The distinctive allegorical etchings of Vernon Hill are all now scarce. His highly evocative work appears to have evolved entirely independently from the trends of his time, although overtones of the mysticism which so influenced Frederick Carter and Austin Osman Spare can be traced in some of his works.
Born in Yorkshire, Vernon Hill was apprenticed to a trade lithographer at the age of thirteen and by the age of twenty-one he was working under the illustrator and poster designer John Hassall. He became a sculptor in wood, ivory and bronze, a draughtsman, lithographer, etcher and engraver. In 1911 Vernon Hill produced his own remarkable series of illustrations for the New Inferno by S. Phillips and these were soon followed by an equally extraordinary group of works for Ballads Weird and Wonderful by R. Chope (1912). All of this early work revealed a sculptorís understanding of form, combined with a strong feeling for art nouveau design.

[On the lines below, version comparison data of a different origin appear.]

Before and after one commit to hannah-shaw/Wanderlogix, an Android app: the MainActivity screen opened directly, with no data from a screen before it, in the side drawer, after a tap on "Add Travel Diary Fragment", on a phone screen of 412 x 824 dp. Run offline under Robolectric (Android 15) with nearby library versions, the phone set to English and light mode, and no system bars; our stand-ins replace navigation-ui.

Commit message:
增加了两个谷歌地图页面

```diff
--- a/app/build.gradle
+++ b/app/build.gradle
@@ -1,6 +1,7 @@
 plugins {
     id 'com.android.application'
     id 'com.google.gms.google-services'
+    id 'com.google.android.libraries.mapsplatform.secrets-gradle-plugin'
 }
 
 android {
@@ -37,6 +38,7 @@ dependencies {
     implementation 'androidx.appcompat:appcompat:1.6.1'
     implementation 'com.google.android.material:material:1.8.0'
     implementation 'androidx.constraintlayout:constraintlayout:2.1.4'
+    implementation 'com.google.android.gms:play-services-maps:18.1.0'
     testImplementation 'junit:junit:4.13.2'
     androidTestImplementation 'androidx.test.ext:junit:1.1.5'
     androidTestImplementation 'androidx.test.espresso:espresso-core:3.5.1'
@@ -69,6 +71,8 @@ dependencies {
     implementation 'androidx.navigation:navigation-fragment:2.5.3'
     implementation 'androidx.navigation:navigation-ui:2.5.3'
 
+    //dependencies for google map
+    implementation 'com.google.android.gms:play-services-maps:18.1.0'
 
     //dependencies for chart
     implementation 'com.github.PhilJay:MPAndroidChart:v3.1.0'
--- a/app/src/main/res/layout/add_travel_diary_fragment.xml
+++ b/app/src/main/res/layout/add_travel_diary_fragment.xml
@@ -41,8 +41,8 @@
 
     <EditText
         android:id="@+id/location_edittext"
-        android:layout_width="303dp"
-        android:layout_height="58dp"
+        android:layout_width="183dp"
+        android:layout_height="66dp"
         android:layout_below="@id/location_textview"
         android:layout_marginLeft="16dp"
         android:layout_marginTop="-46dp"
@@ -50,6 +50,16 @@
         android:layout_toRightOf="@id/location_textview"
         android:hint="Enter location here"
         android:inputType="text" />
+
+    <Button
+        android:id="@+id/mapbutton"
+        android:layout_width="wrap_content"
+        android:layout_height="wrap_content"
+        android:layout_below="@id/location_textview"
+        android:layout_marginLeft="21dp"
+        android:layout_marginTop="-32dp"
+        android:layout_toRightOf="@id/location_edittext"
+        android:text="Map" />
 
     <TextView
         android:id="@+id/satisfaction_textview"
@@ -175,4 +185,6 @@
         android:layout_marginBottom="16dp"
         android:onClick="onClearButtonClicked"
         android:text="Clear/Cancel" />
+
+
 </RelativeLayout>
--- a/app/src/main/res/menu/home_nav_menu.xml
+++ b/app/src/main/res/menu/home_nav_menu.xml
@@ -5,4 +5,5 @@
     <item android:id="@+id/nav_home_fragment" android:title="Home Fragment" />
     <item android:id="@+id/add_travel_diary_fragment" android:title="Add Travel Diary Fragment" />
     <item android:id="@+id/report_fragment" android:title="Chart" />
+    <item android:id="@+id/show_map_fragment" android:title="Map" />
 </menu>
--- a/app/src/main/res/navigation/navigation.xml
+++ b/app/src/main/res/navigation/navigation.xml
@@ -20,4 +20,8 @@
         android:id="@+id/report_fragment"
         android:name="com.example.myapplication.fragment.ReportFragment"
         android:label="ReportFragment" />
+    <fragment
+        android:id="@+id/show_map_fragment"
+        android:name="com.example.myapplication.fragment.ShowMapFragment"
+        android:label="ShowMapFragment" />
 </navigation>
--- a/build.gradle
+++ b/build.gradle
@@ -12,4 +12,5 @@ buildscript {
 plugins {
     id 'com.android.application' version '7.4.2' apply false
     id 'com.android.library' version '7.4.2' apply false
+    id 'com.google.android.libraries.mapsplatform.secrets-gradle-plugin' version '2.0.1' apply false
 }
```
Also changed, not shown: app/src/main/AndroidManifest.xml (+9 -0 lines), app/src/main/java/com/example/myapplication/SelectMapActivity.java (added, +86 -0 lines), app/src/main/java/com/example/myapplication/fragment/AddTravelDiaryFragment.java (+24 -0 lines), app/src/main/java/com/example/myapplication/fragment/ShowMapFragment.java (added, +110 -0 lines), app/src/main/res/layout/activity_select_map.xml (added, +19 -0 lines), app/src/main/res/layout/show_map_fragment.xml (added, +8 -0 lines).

Relatively few of Vernon Hillís etchings are known, as few were ever issued in formal editions. Those which were published during the 1920ís and 1930ís were released in editions which rarely exceeded 25 proof impressions.